This is an art gallery, not a science site. Most of the art here is nature and science inspired, but is NOT scientific illustration. Expect little accuracy, and you may actually enjoy it. :B

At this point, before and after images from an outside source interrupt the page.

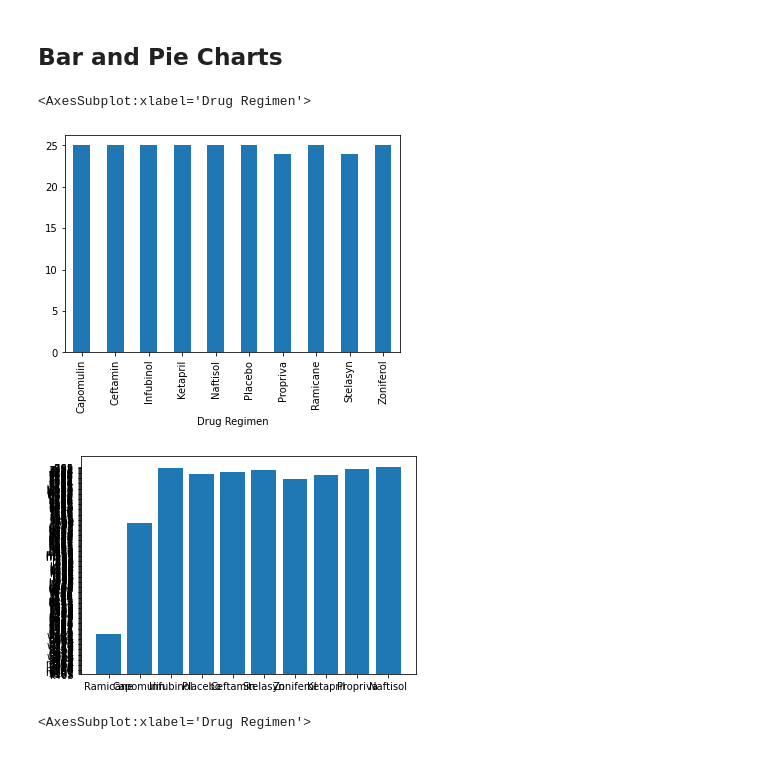
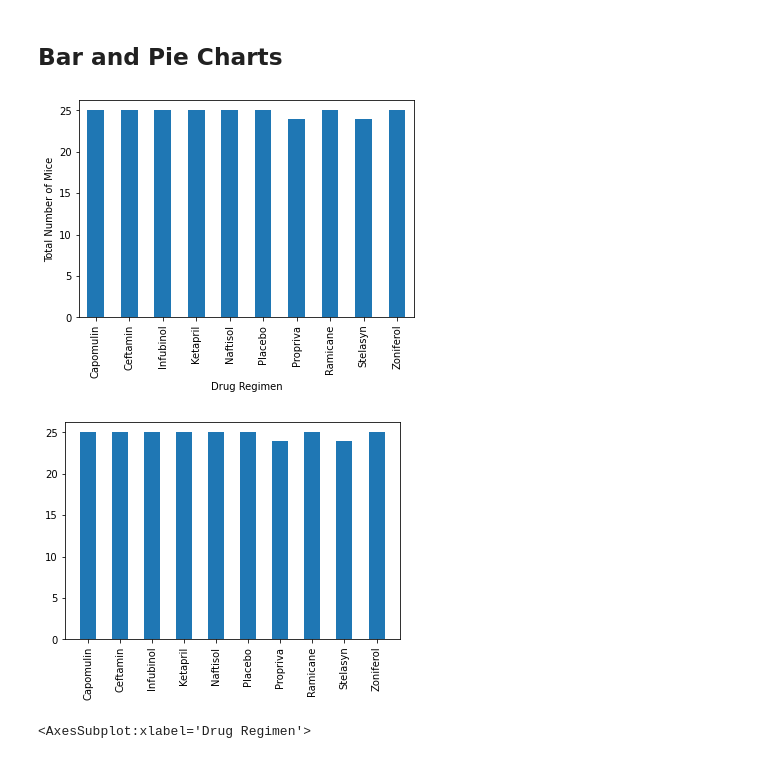
Before and after one commit to FernB/Matplotlib_Homework, a Jupyter notebook: Pymaceuticals/pymaceuticals_starter.ipynb, the cells around one changed output. Saved outputs shown, nothing was run; the diff lists cells and outputs as text; code cells hidden in the pictures.

```diff
--- a/Pymaceuticals/pymaceuticals_starter.ipynb
+++ b/Pymaceuticals/pymaceuticals_starter.ipynb
@@ -90,19 +90,21 @@ remove_duplicate.groupby("Drug Regimen").agg({"Tumor Volume (mm3)":["mean","medi
 # %%
 # Generate a bar plot showing the total number of mice for each treatment throughout the course of the study using pandas.
 totalmice = remove_duplicate.groupby("Drug Regimen")["Mouse ID"].nunique()
-totalmice.plot.bar()
+totalmice.plot(kind ='bar')
+plt.ylabel('Total Number of Mice')
+plt.show()
 # %% [output]
-<AxesSubplot:xlabel='Drug Regimen'>
-[figure, old version]
+[figure, new version]
 # %%
 # Generate a bar plot showing the total number of mice for each treatment throughout the course of the study using pyplot.
 
 #plt.bar(totalmice)
-#plt.bar(range(len(totalmice)), totalmice)
-plt.bar('Drug Regimen', 'Mouse ID', data = remove_duplicate)
+plt.bar(range(len(totalmice)), totalmice, tick_label = totalmice.index, width = 0.5)
+plt.xticks(rotation="vertical")
+#plt.bar('Drug Regimen', 'Mouse ID', data = remove_duplicate)
 plt.show()
 # %% [output]
-[figure, old version]
+[figure, new version]
 # %%
 remove_duplicate.groupby("Drug Regimen")["Mouse ID"].nunique().plot(kind = 'bar')
 # %% [output]
```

PS- Kind of funny how I have to specify this, this being an art site and all...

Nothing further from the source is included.